TASK DIRECTIONS
In the records below, find each line with "sources" and copy it.

***** SUPPLIED ENTRIES

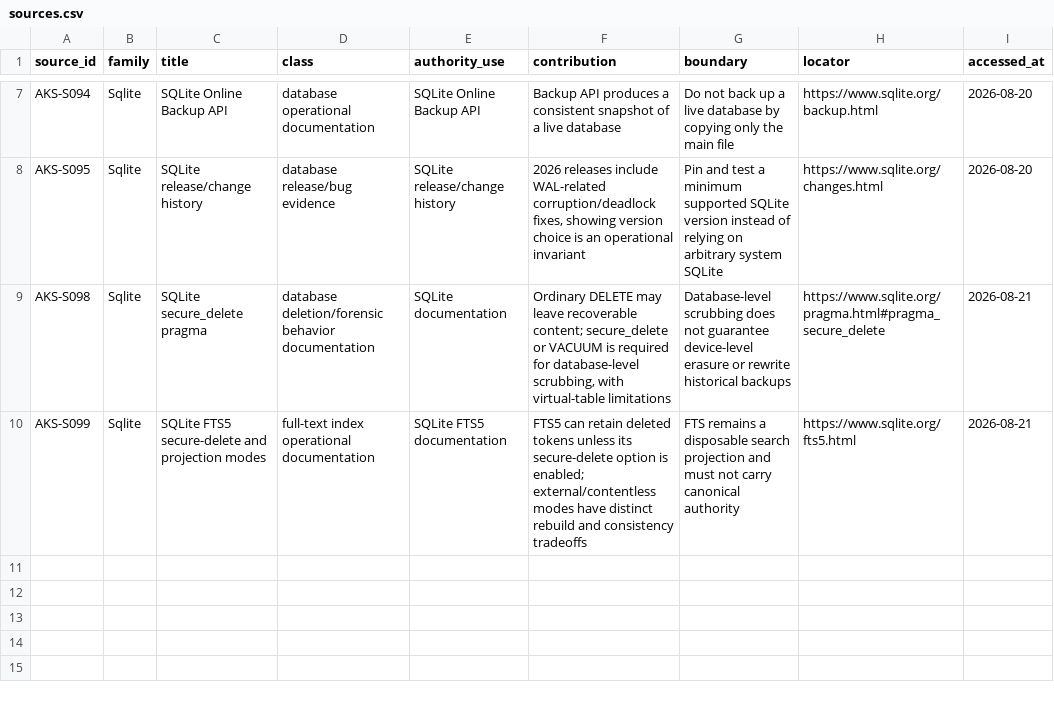
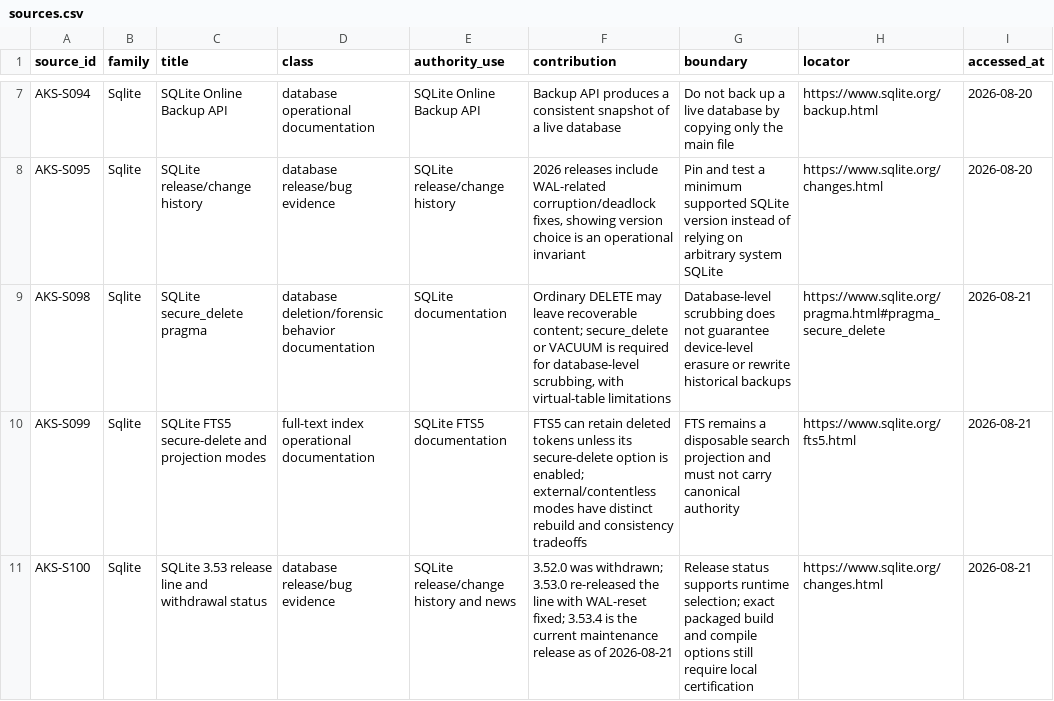
Before and after one commit to sxntaxis/canario, a CSV file: notebook/research/pre-sql/source-books/sqlite/sources.csv, drawn as a sheet; only a part is shown, gaps mark what is left out; the diff names each change by its address in the sheet, - before the commit and + after, or states it on an @@ line.

```diff
--- a/notebook/research/pre-sql/source-books/sqlite/sources.csv
+++ b/notebook/research/pre-sql/source-books/sqlite/sources.csv
+row 11: AKS-S100 | Sqlite | SQLite 3.53 release line and withdrawal status | database release/bug evidence | SQLite release/change history and news | 3.52.0 was withdrawn; 3.53.0 re-released the line with WAL-reset fixed; 3.53.4 is the current maintenance release as of 2026-08-21 | Release status supports runtime selection; exact packaged build and compile options still require local certification | https://www.sqlite.org/changes.html | 2026-08-21
```
Also changed, not shown: notebook/research/pre-sql/source-books/sqlite/claims.csv, 12 other files.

**********

WRITTEN ANSWER
Before and after one commit to sxntaxis/canario, a CSV file: notebook/research/pre-sql/source-books/sqlite/sources.csv, drawn as a sheet; only a part is shown, gaps mark what is left out; the diff names each change by its address in the sheet, - before the commit and + after, or states it on an @@ line.
--- a/notebook/research/pre-sql/source-books/sqlite/sources.csv
+++ b/notebook/research/pre-sql/source-books/sqlite/sources.csv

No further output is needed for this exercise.